* _WHAT THE TASK REQUIRES_
Scan the material and copy every line in which "comment" appears.

───── ENTRIES PROVIDED

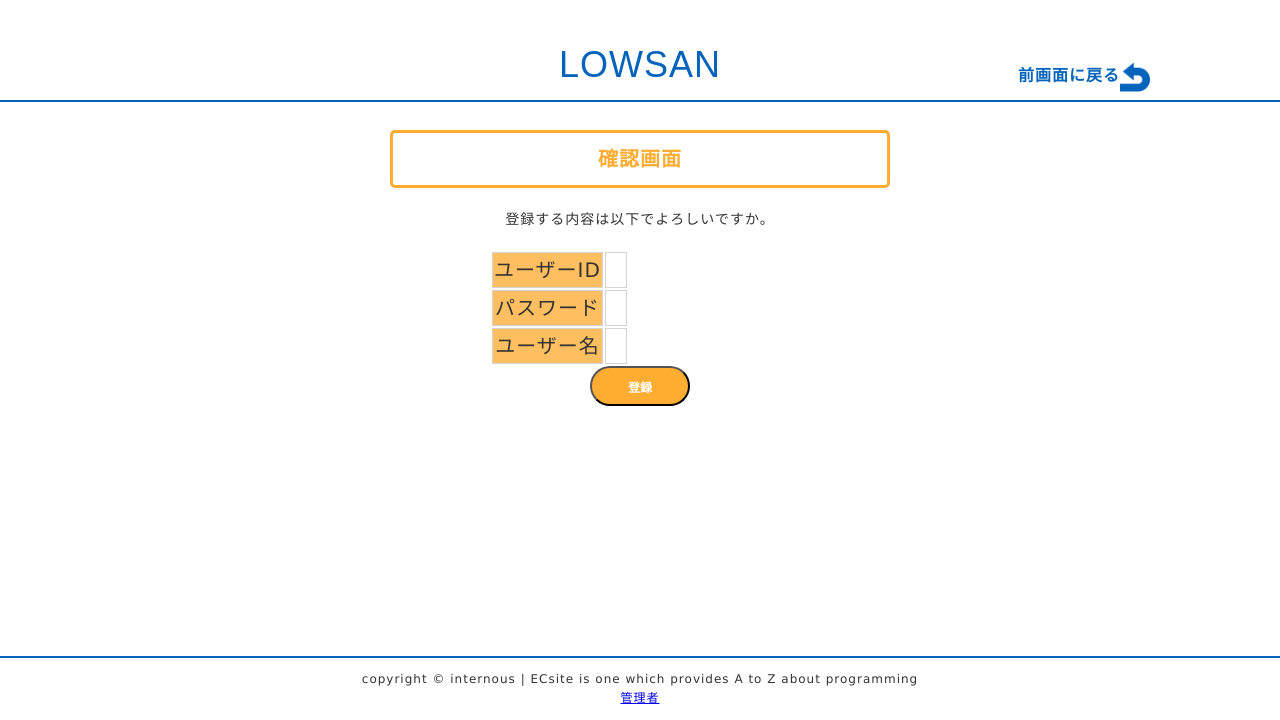
Repository: nishimura0212/myECsite
Page: http://localhost/ecsite/userCreateConfirm.jsp
The author's editor kept a copy of each file at every save. The page is drawn from the files as they stood at one save, then again after the next save.
The browser window is 1280 px wide. The pictures show the whole page.
The page is served by Tomcat 9. Other server files are loaded and not shown.

Above is the page before, as saved 2019-01-19 10:02:43.

### ecsite/WebContent/userCreateConfirm.jsp
<%@ page language="java" contentType="text/html; charset=UTF-8"
    pageEncoding="UTF-8"%>
<%@ taglib prefix="s" uri="/struts-tags" %>
<!DOCTYPE html>
<html>
<head>
<meta http-equiv="Content-Type" content="text/html; charset=UTF-8"/>
<meta http-equiv="Content-Script-Type" content="text/javascript"/>
<meta http-equiv="imagetoolbar" content="no"/>
<meta name="description" content=""/>
<meta name="keywords" content=""/>
<title>確認画面</title>
<link rel="stylesheet" type="text/css" href="css/style.css">
</head>
<body>
	<div id="header">
		<p>LOWSAN</p>
		<div id="header-icon">
			<ul>
				<li class="icon">
					<a href="UserCreateAction">
					前画面に戻る<img src="./img/icon/back.png" width="30px" height="30px">
					</a>
				</li>
			</ul>
		</div>
	</div>
	<div id="main">
		<div id="top">
			<p>確認画面</p>
		</div>
		<div>
			<div class="comment">登録する内容は以下でよろしいですか。</div>
			<div class="center-new">
				<s:form action="UserCreateCompleteAction">
					<table>
						<tr>
							<td class="td-left"><label>ユーザーID</label></td>
							<td class="td-right"><s:property value="loginUserId" escape="false" /></td>
						</tr>
						<tr>
							<td class="td-left"><label>パスワード</label></td>
							<td class="td-right"><s:property value="loginPassword" escape="false" /></td>
						</tr>
						<tr>
							<td class="td-left"><label>ユーザー名</label></td>
							<td class="td-right"><s:property value="userName" escape="false" /></td>
						</tr>
					</table>
					<div>
						<input type="button" value="登録" class="single_btn" />
					</div>
				</s:form>
			</div>
		</div>
	</div>
	<div id="footer">
		<p>copyright &copy; internous | ECsite is one which provides A to Z about programming<br/>
		<a href = '<s:url action="AdminAction"/>'>管理者</a></p>
	</div>

</body>
</html>

### ecsite/WebContent/css/style.css
@CHARSET "UTF-8";

/* bodyレイアウト */
body{
	margin: 0;
	padding: 0;
	height: 100%;
	height: auto;
	line-height: 1.6;
	letter-spacing: 1px;
	font-family: Verdana,Helvetica,sans-serif;
	font-size: 12px;
	color: #333;
	background: #fff;
}

/* headerレイアウト */
#header{
	position: fixed;
	left: 0;
	top: 0;
	z-index: 2;
	width: 100%;
	height: 100px;
	text-align: center;
	background-color: #fff;
	border-bottom: 2px solid #0464bb;
}
#header p{
	color: #0464bb;
	font-family: "メイリオ",sans-serif;
	font-size: 36px;
}
#header-icon{
	position: absolute;
	top: 50px;
	right: 100px;
}
#header-icon .icon{
	float: left;
	margin: 0 auto;
	margin-right: 30px;
	list-style-type: none;
	font-size: 16px;
	font-weight: bold;
}
#header-icon .icon img{
	clear: both;
	vertical-align: middle;
}
#header-icon .icon a{
	color: #0464bb;
	text-decoration:none;
}
.icon:hover{
	cursor: pointer;
}

/* mainレイアウト */
#main{
	position: relative;
	top: 110px;
	width: 100%;
	padding-bottom: 60px;
}

.waku{
	margin-top: 50px;
}

/* 見出しレイアウト */
#top{
	width: 500px;
	margin: 0px auto;
	margin-top: 10px;
	text-align: center;
}
#top p{
	font-size: 20px;
	font-weight: bold;
	border: 3px solid #FFAD32;
	border-radius: 5px;
	color: #FFAD32;
	background-color: #fff;
	padding: 10px 0px;
}

/* tableレイアウト */
.table{
	margin: 0 auto;
	width: 800px;
	font-size: 24px;
	padding: 40px 30px 50px 20px;
	background-color: #FFFDEB;
	color: #FFAD32;
	border-radius: 10px;
}

/* ログイン画面 */
.textarea{
	width: 100%;
	height: 30px;
	font-size: 22px;
	padding-left: 1%;
	border-radius: 15px;
}
input[type="text"]:focus {
	border: 2px solid #FFD493;
	outline: 0;
}
input[type="password"]:focus {
	border: 2px solid #FFD493;
	outline: 0;
}
.error{
	margin: 0 auto;
	width: 500px;
	text-align: center;
}
.error p{
	color: #FF5151;
	font-size: 14px;
}
.single{
	margin-top: 20px;
	text-align: center;
	padding: 20px;
}
.single_btn{
	width: 100px;
	height: 40px;
	padding: 5px;
	background-color: #FFAD32;
	font-size: 12px;
	font-weight: bold;
	color: white;
	border-color: none;
	border-radius: 20px;
}
.single_btn:hover{
	background-color: #F99500;
	cursor: pointer;
}

/* 会員画面 */
.comment{
	text-align: center;
	font-size: 14px;
}
.main-text{
	text-align: center;
	margin-top: 10px;
}
.userButton{
	margin-top: 20px;
	width: 300px;
	height: 100px;
	color: #FFFDEB;
	font-size: 24px;
	background-color: #FFAD32;
	border-radius: 20px;
}
.userButton:hover{
	cursor: pointer;
	background-color: #F99500;
}

/* カテゴリ選択画面 */
.categoryBox{
	margin: 0 auto;
	margin-top: 30px;
	width: 600px;
	text-align: center;
}
.category{
	margin: 0 auto;
	display: inline-block;
	text-align: center;
}
.categoryCircle{
	margin: 0 auto;
	float: left;
}
.circle{
	width: 200px;
	height: 200px;
	margin: 0px 20px 10px 20px;
	border-radius: 50%;
	font-size: 30px;
	border: 5px solid #FFBF60;
	background-color: #FFFDEB;
}
.circle:hover{
	background-color: #FFBF60;
	color: #FFFDEB;
	border: none;
	cursor: pointer;
}
#empty{
	clear: both;
}

/* 商品選択画面 */
.item-wrap{
	width: 700px;
	margin: 30px auto;
	height: 100%;
	padding-bottom: 60px;
}
.itemBox{
	width: 300px;
	height: 250px;
	text-align: center;
	border: 2px dotted gray;
	margin: 20px 20px 20px 20px;
	background-color: #f9fcb6;
}
.itemBox img{
	width: 250px;
	height: 250px;
}
.itemName{
	margin: 0;
	font-size: 15px;
}
.flex-container{
	display: inline-flex;
}

/* 商品購入画面 */
.containerA{
	margin: 0 auto;
	margin-top: 20px;
	margin-right: 50px;
	text-align: center;
}
.left{
	width: 300px;
	height: 300px;
}
.left img{
	width: 100%;
}
.right{
	height: 300px;
	font-size: 20px;
	margin-top: 30px;
	border-collapse: collapse;
}
.td-left{
	text-align: center;
	background-color: #FFBF60;
	border: 1px solid lightgray;
}
.td-right{
	text-align: left;
	padding: 0px 10px;
	border: 1px solid lightgray;
}
.td-submit{
	background-color: #fff;
}
.select{
	width: 50px;
	font-size: 20px;
}
.select:hover{
	cursor: pointer;
}
.block{
	width: 100px;
	display: block;
}

/* 商品購入確認画面 */
.containerB{
	margin: 0 auto;
	margin-left: 150px;
	text-align: center;
}
.button{
	position: relative;
	top: 350px;
	right: 210px;
}
.gray_btn{
	width: 100px;
	height: 40px;
	padding: 5px;
	background-color: #808080;
	font-size: 12px;
	font-weight: bold;
	color: white;
	border-color: none;
	border-radius: 20px;
}
.gray_btn:hover{
	background-color: #666666;
	cursor: pointer;
}

/* 商品購入完了画面 */
.center{
	width: 400px;
	margin: 0 auto;
	margin-top: 50px;
}
.comment p{
	height: 50px;
	line-height: 50px;
	font-size: 16px;
	border: 2px solid gray;
	border-radius: 5px;
}

/* 商品購入履歴画面 */
.history-table{
	margin:0 auto;
	font-size: 16px;
	border-collapse: collapse;
	border: 1px solid lightgray;
	text-align: center;
}
.history-table th{
	border: 1px solid lightgray;
}
.history-table td,.td-img{
	border: 1px solid lightgray;
}
.history-table tr:first-child{
	background-color: #FFBF60;
}
.td-img img{
	width: 100px;
	height: 100px;
}

/* 商品購入画面 */
.pay-method{
	text-align: center;
	font-size: 14px;
}
.pay-method h4{
	margin: 0 auto;
	margin-top: 20px;
	width: 300px;
	border: 2px solid #FFAD32;
	border-radius: 5px;
}

/* 新規会員登録確認画面 */
.center-new{
	margin: 0 auto;
	margin-top: 20px;
	width: 300px;
	height: 300px;
	text-align: center;
	font-size: 20px;
	border-collapse: collapse;
}



.buy-item-button{
	margin: 20px;
	width: 100px;
	height: 50px;
	background-color: #eee;
	border-radius: 20%;
}
.buy-item-button:hover{
	cursor: pointer;
	background-color: #f9fcb6;
}
.pointer:hover{
	cursor: pointer;
}
.button1{
	margin: 0 20px auto;
	float: left;
}
.submit{
	width: 300px;
	height: 400px;
	border-radius: 10%;
	background-color: #f8f8f8;
	font-size: 30px;
}
.submit:hover{
	box-shadow: none;
	background-color: #ffff80;
	cursor: pointer;
}
#text-link{
	display: inline-block;
	text-align: right;
}
#text-right{
	display: inline-block;
	text-align: right;
}
.text-right{
	display: inline-block;
	margin-left: 4%;
}
#wrap{
	margin: 0 40% auto;
}
#left{
	float: left;
	width: 50%;
}
#right{
	float: left;
	width: 50%;
}
.text-center{
	display: inline-block;
	text-align: center;
}
#text{
	clear: left;
	padding-top: 20px;
	width: 780px;
	margin: 30px auto;
}
.text{
	text-align: center;
}
#list{
	border: 2px dotted gray;
	width: 500px;
	height: 100px;
	background-color: lightyellow;
	margin: 30px auto;
}
#list ul li{
	display: inline-block;
	list-style-type: none;
	margin-right: 2em;
}
#button{
	display: inline-block;
	text-align: center;
}
#empty{
	clear: both;
}
.button{
	margin: 0 auto;
	float: left;
	margin-right: 10px;
}
.button:hover{
	cursor: pointer;
}
.category_button{
	margin: 0 auto;
	float: left;
}
.item{
	width: 200px;
	height: 200px;
	margin: 0px 20px 10px 20px;
	border-radius: 50%;
	font-size: 30px;
}





/* footerレイアウト */
#footer{
	clear: both;
	position: fixed;
	left: 0;
	bottom: 0;
	z-index: 2;
	width: 100%;
	background-color: #fff;
	border-top: 2px solid #0464bb;
}
#footer p{
	text-align: center;
}

After the next save:
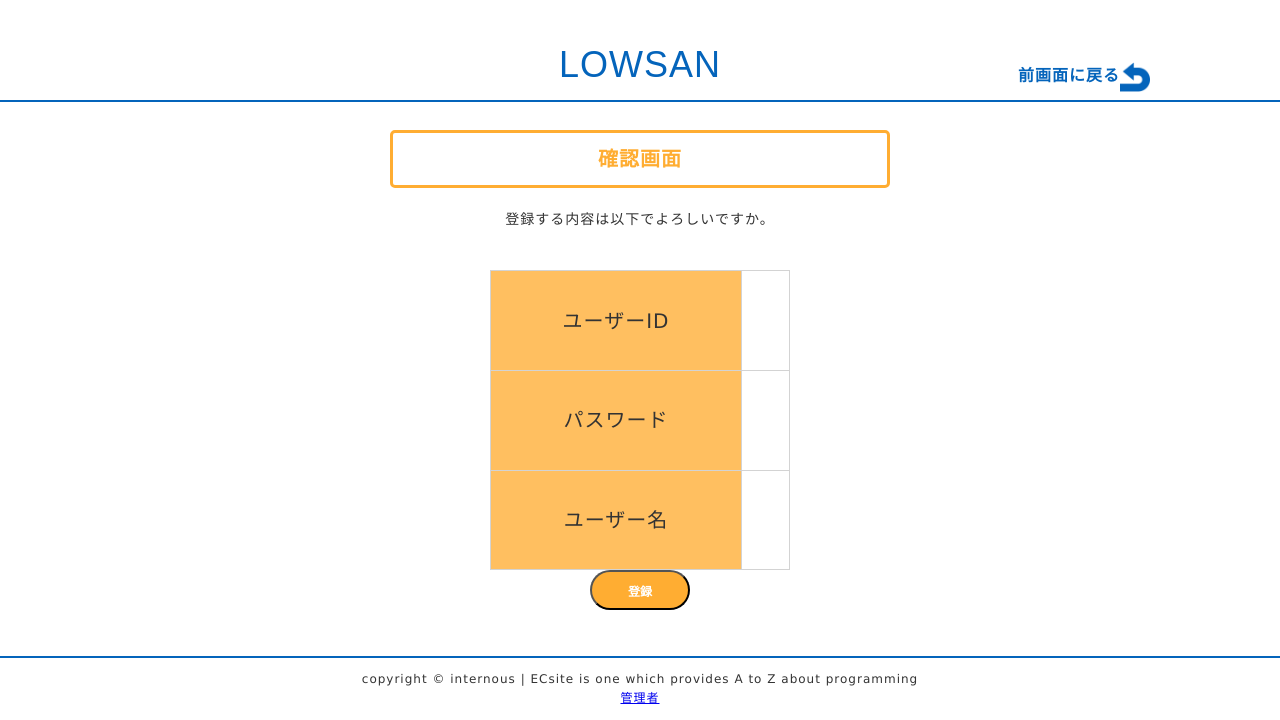
Saved 59 s later.
--- a/ecsite/WebContent/userCreateConfirm.jsp
+++ b/ecsite/WebContent/userCreateConfirm.jsp
@@ -33,7 +33,7 @@
 			<div class="comment">登録する内容は以下でよろしいですか。</div>
 			<div class="center-new">
 				<s:form action="UserCreateCompleteAction">
-					<table>
+					<table class="center-new">
 						<tr>
 							<td class="td-left"><label>ユーザーID</label></td>
 							<td class="td-right"><s:property value="loginUserId" escape="false" /></td>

──────────

* _TASK SOLUTION_
			<div class="comment">登録する内容は以下でよろしいですか。</div>
.comment{
.comment p{
 			<div class="comment">登録する内容は以下でよろしいですか。</div>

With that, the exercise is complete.